Sweden’s bookbinders have been issued a challenge. Now, their artistic portrayal of the physical boundaries of the paper used to print the story will capture the tale about the limitations of the bookmaking art found in the book. It’s a challenge of such enormous proportions that I would scarcely dare to attempt it myself.
Exhibit Coordinator, Nobel Museum
During the Renaissance, book production in Western Europe exploded. Gutenberg had invented a printing press with moveable type and suddenly, the age of copying by hand and small printing runs was relegated to history. Among the countries quick to adopt this new technique was Italy. Publishers and bookmakers like Aldus Manutius did a roaring trade.
The increased production of printed material placed new demands on bookbinders, and not only with regard to technique and function.
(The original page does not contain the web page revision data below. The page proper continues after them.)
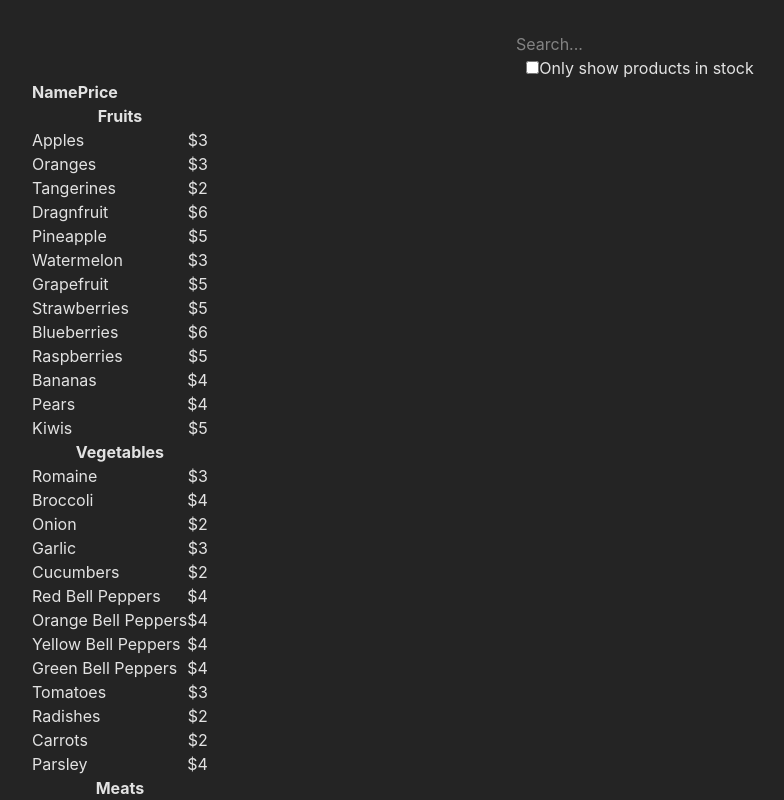
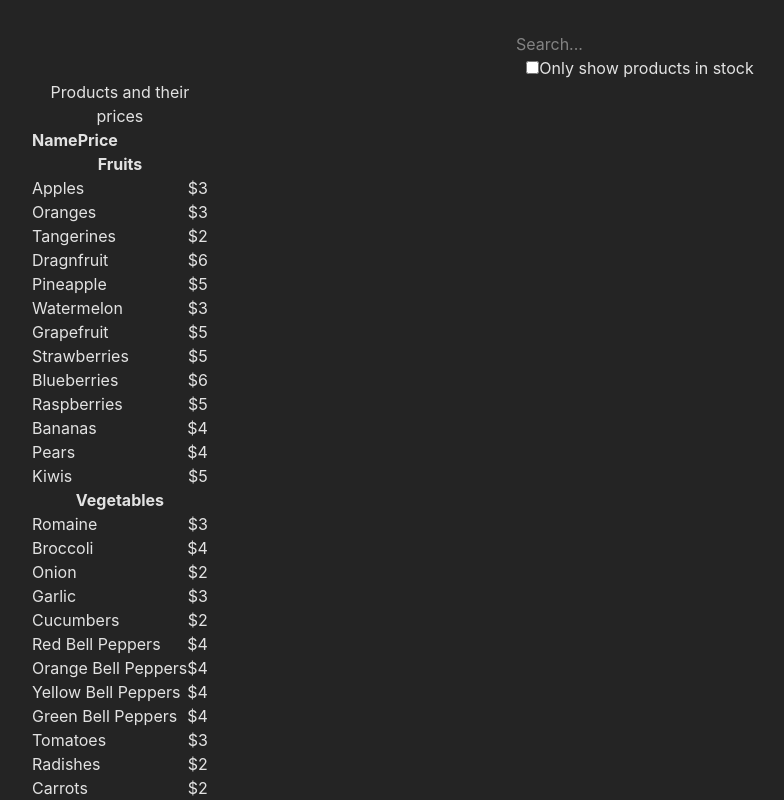
Before and after one commit to syntapy/1_react_quickstart, a React (Vite) app in the folder app/: page / in a window 1280 px wide. Shown: the top 800 px of the page, without its empty margins (0-784 px from the left). Built offline with nearby package versions, Linux system fonts and the light colour scheme.

Commit message:
add table caption

```diff
--- a/app/src/components/ProductTable/ProductTable.tsx
+++ b/app/src/components/ProductTable/ProductTable.tsx
@@ -11,6 +11,7 @@ export default function ProductTable(props: Props) {
   const categoriesUsed: any = {};
   return (
     <table>
+      <caption>Products and their prices</caption>
       <thead className="flex flex-row">
         <tr>
           <th className="grow text-left">Name</th>
```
The bound volume’s aesthetic qualities also came under the spotlight. The heavy, blind-stamped volumes of the Mediaeval and Gothic styles were replaced by brilliant gilding and intricate leatherwork. From where did these innovations come?
The answer lies in the close contacts between Western Europe and Constantinople. The importation to the West of craftsmen such as gilders, illuminators and miniaturists became increasingly common. These craftsmen brought with them techniques and materials developed by Eastern manual bookbinders for centuries. The 16th century was also the zenith of Ottoman bookbinding.
For these reasons, it is especially exciting to be able to bind inserts that touch on this subject. All 16 bookbinder’s participating in this exhibition have bound copies of Orhan Pamuk’s My Name is Red. Within the framework of an historical detective story, the book’s characters live their lives amidst the everyday work of the miniature painting and book production. Pamuk’s work is also said to be a book about ideas.
Fittingly, ideas are also reflected in the different ways that the 16 binders have chosen to produce their respective volumes. The basic material for each binder was the same: the newly-printed publisher’s binding that Norstedts quickly produced as soon as it was announced that Orhan Pamuk was awarded the 2006 Nobel Prize in Literature. As such, these binders have worked to re-bind a book block with an already-cut spine. Though this is not always an ideal situation for a bookbinder, such circumstances also give rise to creativity and ingenuity. Each of the 16 binders has chosen their own way of tackling the problem.
The volumes’ form, colours and expressions are left to be judged by their viewers.